CLEVELAND — As an engineer, Bob Paulus has always had a knack for technology.

What You Need To Know

  • Senior citizens are embracing technology and using telemedicine for doctor's appointments

  • 102-year-old Bob Paulus recently had his first telemedicine appointment and enjoyed it
  • Paulus encourages other seniors to give it a try

His daughter, Gretchen Santo, said Paulus has always kept up with the latest inventions.

"When the first computers came out he wanted to learn how to use a PC. So it was about the time he was retiring from BP where he worked and so he would go to college classes and learn how to run the computer so he's been doing computers for at least 30 years at this point," Gretchen Santo said.

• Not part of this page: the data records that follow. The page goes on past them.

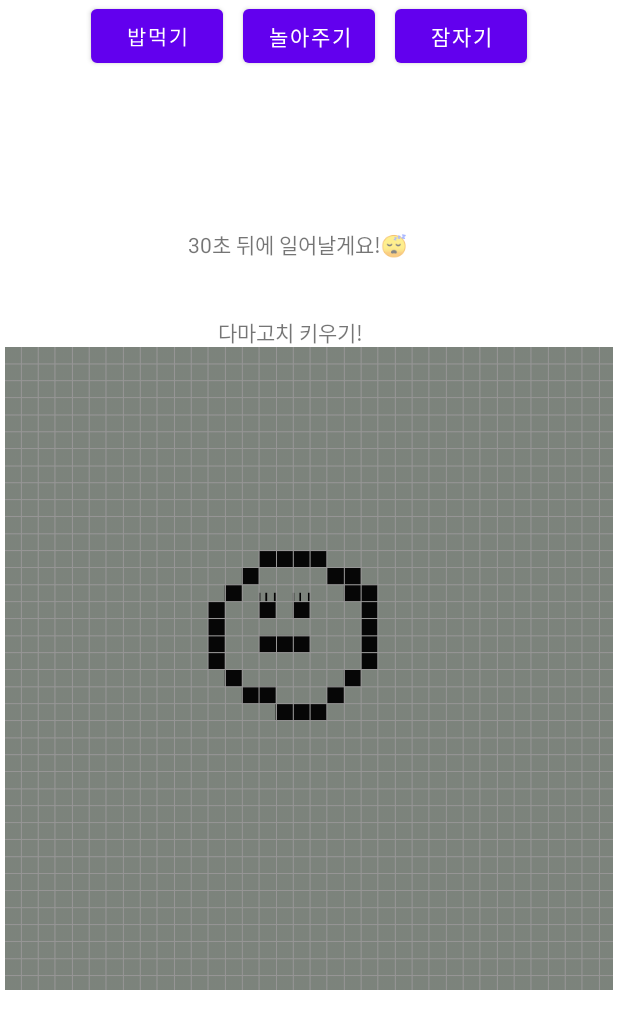
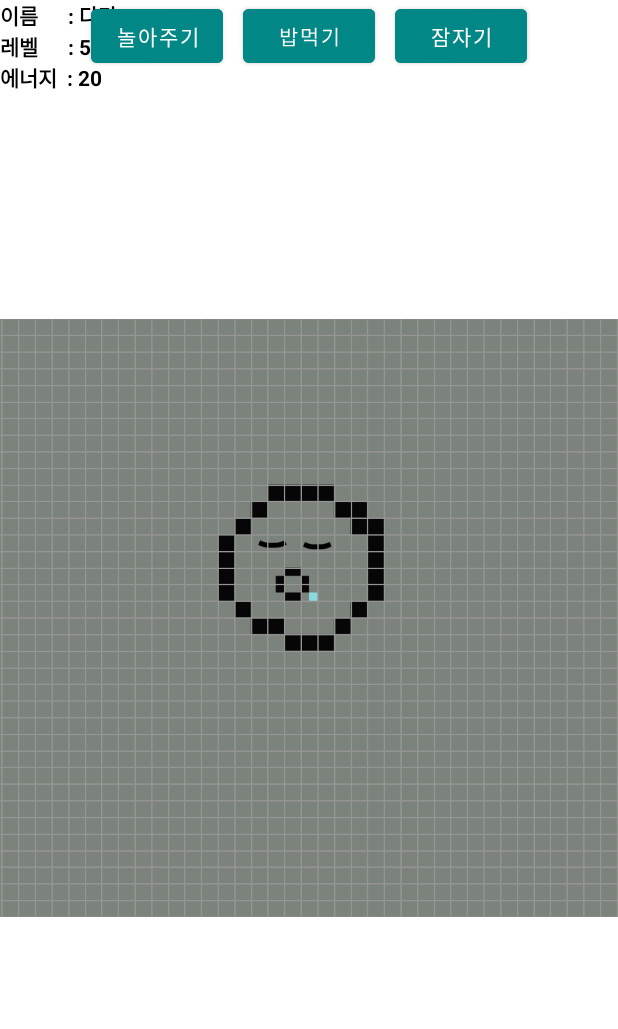
Before and after one commit to swonny/JavaProject, an Android app: the SubActivity screen opened directly, with no data from a screen before it, after a tap on "잠자기", on a phone screen of 412 x 824 dp. Shown: the top 1029 px of the screen. Run offline under Robolectric (Android 15) with nearby library versions, the phone set to English and light mode, and no system bars; 1 statement that could not run was skipped; 1 other tap on this screen came first.

Commit message:
21.12.06 월 add funcs, add energy&level managing func, add imageView, add animation

```diff
--- a/app/src/main/java/com/example/javaproject/SubActivity.java
+++ b/app/src/main/java/com/example/javaproject/SubActivity.java
@@ -1,10 +1,14 @@
 package com.example.javaproject;
 
 import android.content.Intent;
+import android.media.Image;
 import android.os.Bundle;
 import android.os.CountDownTimer;
 import android.view.View;
+import android.view.animation.Animation;
+import android.view.animation.AnimationUtils;
 import android.widget.Button;
+import android.widget.ImageView;
 import android.widget.TextView;
 import android.widget.Toast;
 
@@ -31,35 +35,73 @@ public class SubActivity extends AppCompatActivity {
         characterName = (TextView) findViewById(R.id.characterName);
         myCharacter = (Tama) intent.getSerializableExtra("myTama"); // 객체 불러오기
 
-        characterName.setText("이름 : "+ myCharacter.name + "\n레벨 : " + myCharacter.getLevel() + "\n에너지 : "+ myCharacter.getEnergy());
+        characterName.setText("이름      : "+ myCharacter.name + "\n레벨      : " + myCharacter.getLevel() + "\n에너지  : "+ myCharacter.getEnergy());
 
-        //카운트다운 타이머 시작
-        TextView sleepTimerView = (TextView) findViewById(R.id.sleepTimer);
+        ImageView imageView = (ImageView) findViewById(R.id.imageView); // 이미지뷰
+        imageView.setImageResource(R.drawable.usual);
+
+        TextView sleepTimerView = (TextView) findViewById(R.id.sleepTimer); // 자는 시간 타이머 뷰
         Button sleepButton = (Button) findViewById(R.id.sleepButton);
         sleepButton.setOnClickListener(new View.OnClickListener() { // 잠자기 버튼 클릭시 타이머 시작
             @Override
             public void onClick(View view) {
-                CountDownTimer countDownTimer = new CountDownTimer(30000,1000) {
+                CountDownTimer countDownTimer = new CountDownTimer(20000,1000) {
                     @Override
                     public void onTick(long millisUntilFinished) {
                         int num = (int) (millisUntilFinished / 1000);
-                        sleepTimerView.setText(Integer.toString(num+1) + "초 뒤에 일어날게요!😴");
+                        sleepTimerView.setText(Integer.toString(num + 1) + "초 뒤에 일어날게요!😴");
+                        if((num+1) <= 1) {
+                            sleepTimerView.setText("잠에서 깨어났어요!");
+                            imageView.setImageResource(R.drawable.usual);
+                        } else if((num+1)%3 == 0) {
+                            imageView.setImageResource(R.drawable.sleep);
+                        } else if ((num+1)%3 == 2) {
+                            imageView.setImageResource(R.drawable.sleep2);
+                        } else if ((num+1)%3 == 1) {
+                            imageView.setImageResource(R.drawable.sleep3);
+                        }
                     }
 
                     @Override
                     public void onFinish() {
                         myCharacter.sleep();
                         setInfoTextview();
-                        sleepTimerView.setText("상태 : 잠에서 깨어났어요!");
+                        sleepTimerView.setText("");
+                        imageView.setImageResource(R.drawable.usual);
                     }
                 }.start();
             }
         });
 
+        Button eatButton = (Button) findViewById(R.id.eatButton);
+        eatButton.setOnClickListener(new View.OnClickListener() { // 잠자기 버튼 클릭시 타이머 시작
+            @Override
+            public void onClick(View view) {
+                CountDownTimer countDownTimer = new CountDownTimer(5000,1000) {
+                    @Override
+                    public void onTick(long millisUntilFinished) {
+                        int num = (int) (millisUntilFinished / 1000);
+                        if((num+1)%2 == 0) {
+                            imageView.setImageResource(R.drawable.eat);
+                        } else if ((num+1)%2 == 1) {
+                            imageView.setImageResource(R.drawable.eat2);
+                        }
+                    }
+
+                    @Override
+                    public void onFinish() {
+                        myCharacter.sleep();
+                        setInfoTextview();
+                        sleepTimerView.setText("");
+                        imageView.setImageResource(R.drawable.usual);
+                    }
+                }.start();
+            }
+        });
     }
 
     public void setInfoTextview() {
-        characterName.setText("이름 : "+ myCharacter.name + "\n레벨 : " + myCharacter.getLevel() + "\n에너지 : "+ myCharacter.getEnergy());
+        characterName.setText("이름      : "+ myCharacter.name + "\n레벨      : " + myCharacter.getLevel() + "\n에너지  : "+ myCharacter.getEnergy());
     }
 
     public void eat(View v) {
@@ -73,6 +115,11 @@ public class SubActivity extends AppCompatActivity {
         Toast.makeText(getApplicationContext(), "뭐하고 놀까?", Toast.LENGTH_SHORT).show();
         myCharacter.play();
         setInfoTextview();
+
+        ImageView imageView = (ImageView) findViewById(R.id.imageView); // 이미지뷰
+        imageView.setImageResource(R.drawable.background);
+        Animation animation = AnimationUtils.loadAnimation(getApplicationContext(),R.anim.move);
+        imageView.startAnimation(animation);
     }
 
 }
--- /dev/null
+++ b/app/src/main/res/anim/move.xml
@@ -0,0 +1,10 @@
+<?xml version="1.0" encoding="utf-8"?>
+<rotate xmlns:android="http://schemas.android.com/apk/res/android"
+    android:interpolator="@android:anim/linear_interpolator"
+    android:repeatCount="infinite"
+    android:duration="4000"
+    android:pivotX="50%"
+    android:pivotY="50%"
+    android:fromDegrees="0"
+    android:toDegrees="360">
+</rotate>
--- a/app/src/main/res/layout/first_main.xml
+++ b/app/src/main/res/layout/first_main.xml
@@ -6,42 +6,57 @@
     android:layout_height="match_parent"
     tools:context=".MainActivity">
 
+    <LinearLayout
+        android:layout_width="match_parent"
+        android:layout_height="130dp"
+        android:orientation="vertical"
+        tools:context=".MainActivity"
+        tools:layout_editor_absoluteX="0dp"
+        tools:layout_editor_absoluteY="58dp">
+
         <TextView
             android:id="@+id/characterName"
-        android:layout_width="wrap_content"
-        android:layout_height="wrap_content"
+            android:layout_width="187dp"
+            android:layout_height="61dp"
             android:layout_marginBottom="592dp"
-        android:text="다마고치 키우기!"
-        app:layout_constraintBottom_toBottomOf="parent"
-        app:layout_constraintHorizontal_bias="0.461"
-        app:layout_constraintLeft_toLeftOf="parent"
-        app:layout_constraintRight_toRightOf="parent" />
+            android:text="이름      : 다마\n레벨      : 5 level\n에너지  : 20"
+            android:textColor="@color/black"
+            android:textStyle="bold" />
 
         <TextView
             android:id="@+id/sleepTimer"
             android:layout_width="wrap_content"
             android:layout_height="wrap_content"
-        android:text=""
-        app:layout_constraintBottom_toBottomOf="parent"
-        app:layout_constraintHorizontal_bias="0.472"
-        app:layout_constraintLeft_toLeftOf="parent"
-        app:layout_constraintRight_toRightOf="parent"
-        app:layout_constraintTop_toTopOf="parent"
-        app:layout_constraintVertical_bias="0.190" />
+            android:text="Timer" />
 
+    </LinearLayout>
 
     <LinearLayout
         android:layout_width="match_parent"
-        android:layout_height="match_parent"
+        android:layout_height="wrap_content"
         android:gravity="center_horizontal"
         android:orientation="horizontal"
-        tools:context=".MainActivity">
+        tools:context=".MainActivity"
+        tools:layout_editor_absoluteX="0dp"
+        tools:layout_editor_absoluteY="2dp">
 
         <Button
-            android:id="@+id/button"
+            android:id="@+id/playButton"
             android:layout_width="wrap_content"
             android:layout_height="wrap_content"
             android:layout_marginRight="20px"
+            android:backgroundTint="@color/teal_700"
+            android:onClick="play"
+            android:text="놀아주기"
+            tools:layout_editor_absoluteX="64dp"
+            tools:layout_editor_absoluteY="3dp" />
+
+        <Button
+            android:id="@+id/eatButton"
+            android:layout_width="wrap_content"
+            android:layout_height="wrap_content"
+            android:layout_marginRight="20px"
+            android:backgroundTint="@color/teal_700"
             android:onClick="eat"
             android:rotationX="-2"
             android:text="밥먹기"
@@ -53,49 +68,25 @@
             app:layout_constraintVertical_bias="0.004" />
 
         <Button
-            android:id="@+id/button2"
-            android:layout_width="wrap_content"
-            android:layout_height="wrap_content"
-            android:layout_marginRight="20px"
-            android:onClick="play"
-            android:text="놀아주기"
-            tools:layout_editor_absoluteX="64dp"
-            tools:layout_editor_absoluteY="3dp" />
-
-        <Button
             android:id="@+id/sleepButton"
             android:layout_width="wrap_content"
             android:layout_height="wrap_content"
+            android:backgroundTint="@color/teal_700"
             android:text="잠자기"
             tools:layout_editor_absoluteX="161dp"
             tools:layout_editor_absoluteY="3dp" />
-
     </LinearLayout>
-
-<!--    <LinearLayout-->
-<!--        android:id="@+id/linearLayout2"-->
-<!--        android:layout_width="wrap_content"-->
-<!--        android:layout_height="wrap_content"-->
-<!--        android:gravity="center_horizontal"-->
-<!--        android:orientation="horizontal"-->
-<!--        app:layout_constraintTop_toTopOf="parent"-->
-<!--        tools:context=".MainActivity"-->
-<!--        tools:layout_editor_absoluteX="29dp">-->
-
 
     <ImageView
         android:id="@+id/imageView"
-        android:layout_width="405dp"
-        android:layout_height="639dp"
+        android:layout_width="wrap_content"
+        android:layout_height="wrap_content"
         android:layout_weight="1"
         app:layout_constraintBottom_toBottomOf="parent"
         app:layout_constraintLeft_toLeftOf="parent"
         app:layout_constraintRight_toRightOf="parent"
         app:layout_constraintTop_toTopOf="parent"
-        app:layout_constraintVertical_bias="0.684"
-        app:srcCompat="@drawable/_2021_12_05__7_56_59" />
-
-
+        app:layout_constraintVertical_bias="0" />
 
 
 </androidx.constraintlayout.widget.ConstraintLayout>
```
Also changed, not shown: app/src/main/res/drawable/_2021_12_05__7_56_59.png (deleted), app/src/main/res/drawable/background.png (added), app/src/main/res/drawable/eat.png (added), app/src/main/res/drawable/eat2.png (added), app/src/main/res/drawable/play.png (added), app/src/main/res/drawable/sleep.png (added), app/src/main/res/drawable/sleep2.png (added), app/src/main/res/drawable/sleep3.png (added), app/src/main/res/drawable/usual.png (added), 1 other file. Lines whose indentation alone changed are shown as unchanged.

Now at 102-years-old, Paulus is experiencing another advancement in technology in the form of virtual doctor's appointments.

"This is truly amazing. Frankly, I was astonished that it was picked up and started. It's an amazing capability in my thinking of the part of the professional like Dr. Gelles. It's just amazing that they can push their skills to that level and make an interpretation over air," Paulus said.

Paulus recently had his very first telemedicine appointment and said he enjoyed it.

"I had reservations that not being on a one-to-one basis would prevent any accomplishments being made but now I can see that it may not be 100% but it's certainly a well worthwhile effort to maintain the health of the seniors.

Dr. Ellen Gelles, an Internist at MetroHealth Medical Center, said Paulus is one of her patients.

Since the start of the pandemic, she said more older patients are giving telemedicine appointments a try.

"People really do like -- they realize now how much they really can get out of a video visit. In particular, since the weather has not been so good, particularly with some of the older patients. I mean both because of COVID and because you know they don't have to fall or travel or get their children to drive them. Things like that," Gelles said.

One obstacle Gelles sees with older patients is a hesitation with using technology.

But she said they're overcoming that as well.

"I think the response of people once they've done it they're really ... Their face lights up. I mean I've had older patients (who)  are just really excited. I think both because they're just sort of amazed you can do this and because they do like connecting. Some of them, especially older patients, have been the most isolated and are most likely to have really not left the house much during this, especially some of the really older patients, so they really like having the contact.

Paulus encourages seniors who are nervous about using technology to give telemedicine a try.

"Take advantage of this service and just for the reasons that my daughter has indicated you're not getting exposed to other dangers," said Paulus.

Paulus also said any seniors who need help with joining their telemedicine appointment should ask their kids, grandkids, or even great-grandkids for help.